Segment Open

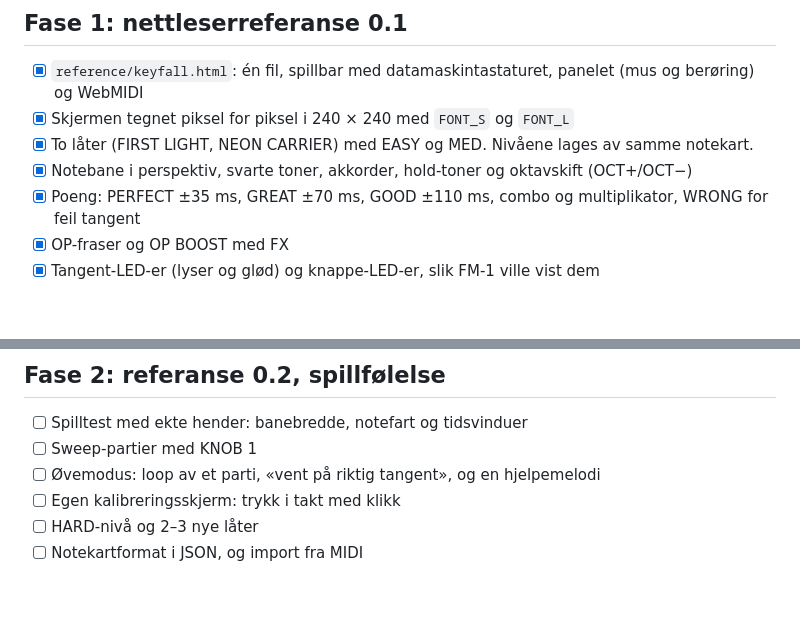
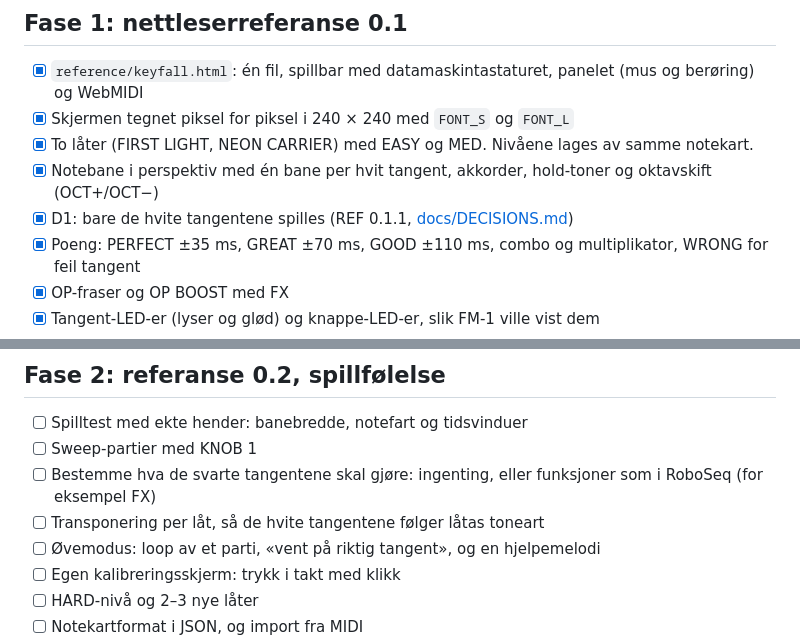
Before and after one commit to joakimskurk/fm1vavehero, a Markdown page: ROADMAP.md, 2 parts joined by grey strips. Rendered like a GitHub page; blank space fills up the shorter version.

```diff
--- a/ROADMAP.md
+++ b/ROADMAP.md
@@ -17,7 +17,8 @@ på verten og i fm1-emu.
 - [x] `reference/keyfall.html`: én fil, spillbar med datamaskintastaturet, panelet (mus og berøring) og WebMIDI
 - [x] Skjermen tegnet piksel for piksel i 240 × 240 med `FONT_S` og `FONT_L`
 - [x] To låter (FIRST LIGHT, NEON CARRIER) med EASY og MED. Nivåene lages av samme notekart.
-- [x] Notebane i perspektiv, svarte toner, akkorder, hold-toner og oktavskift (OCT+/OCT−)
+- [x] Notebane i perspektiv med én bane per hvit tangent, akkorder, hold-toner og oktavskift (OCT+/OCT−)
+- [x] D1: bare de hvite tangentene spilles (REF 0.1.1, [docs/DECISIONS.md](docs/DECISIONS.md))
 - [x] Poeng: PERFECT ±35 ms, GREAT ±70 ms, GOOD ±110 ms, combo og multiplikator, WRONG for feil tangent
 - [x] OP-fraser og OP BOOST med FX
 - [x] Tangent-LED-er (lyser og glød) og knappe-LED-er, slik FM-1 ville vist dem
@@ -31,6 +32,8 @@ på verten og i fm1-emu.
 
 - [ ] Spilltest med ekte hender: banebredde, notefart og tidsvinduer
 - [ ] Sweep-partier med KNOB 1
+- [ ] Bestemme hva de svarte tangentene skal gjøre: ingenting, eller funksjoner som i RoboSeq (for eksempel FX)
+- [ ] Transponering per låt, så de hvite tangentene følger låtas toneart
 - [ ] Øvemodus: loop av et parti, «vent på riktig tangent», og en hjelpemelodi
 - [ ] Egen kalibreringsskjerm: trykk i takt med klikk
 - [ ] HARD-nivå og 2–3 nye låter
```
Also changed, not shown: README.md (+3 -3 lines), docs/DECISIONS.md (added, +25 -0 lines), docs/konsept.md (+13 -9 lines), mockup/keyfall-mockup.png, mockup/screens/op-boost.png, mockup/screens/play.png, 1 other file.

Segment Closed

» **DIRECTIONS**
Set every record down exactly, omitting pictures.

» **YOUR SOLUTION**
Before and after one commit to joakimskurk/fm1vavehero, a Markdown page: ROADMAP.md, 2 parts joined by grey strips. Rendered like a GitHub page; blank space fills up the shorter version.

```diff
--- a/ROADMAP.md
+++ b/ROADMAP.md
@@ -17,7 +17,8 @@ på verten og i fm1-emu.
 - [x] `reference/keyfall.html`: én fil, spillbar med datamaskintastaturet, panelet (mus og berøring) og WebMIDI
 - [x] Skjermen tegnet piksel for piksel i 240 × 240 med `FONT_S` og `FONT_L`
 - [x] To låter (FIRST LIGHT, NEON CARRIER) med EASY og MED. Nivåene lages av samme notekart.
-- [x] Notebane i perspektiv, svarte toner, akkorder, hold-toner og oktavskift (OCT+/OCT−)
+- [x] Notebane i perspektiv med én bane per hvit tangent, akkorder, hold-toner og oktavskift (OCT+/OCT−)
+- [x] D1: bare de hvite tangentene spilles (REF 0.1.1, [docs/DECISIONS.md](docs/DECISIONS.md))
 - [x] Poeng: PERFECT ±35 ms, GREAT ±70 ms, GOOD ±110 ms, combo og multiplikator, WRONG for feil tangent
 - [x] OP-fraser og OP BOOST med FX
 - [x] Tangent-LED-er (lyser og glød) og knappe-LED-er, slik FM-1 ville vist dem
@@ -31,6 +32,8 @@ på verten og i fm1-emu.
 
 - [ ] Spilltest med ekte hender: banebredde, notefart og tidsvinduer
 - [ ] Sweep-partier med KNOB 1
+- [ ] Bestemme hva de svarte tangentene skal gjøre: ingenting, eller funksjoner som i RoboSeq (for eksempel FX)
+- [ ] Transponering per låt, så de hvite tangentene følger låtas toneart
 - [ ] Øvemodus: loop av et parti, «vent på riktig tangent», og en hjelpemelodi
 - [ ] Egen kalibreringsskjerm: trykk i takt med klikk
 - [ ] HARD-nivå og 2–3 nye låter
```
Also changed, not shown: README.md (+3 -3 lines), docs/DECISIONS.md (added, +25 -0 lines), docs/konsept.md (+13 -9 lines), mockup/keyfall-mockup.png, mockup/screens/op-boost.png, mockup/screens/play.png, 1 other file.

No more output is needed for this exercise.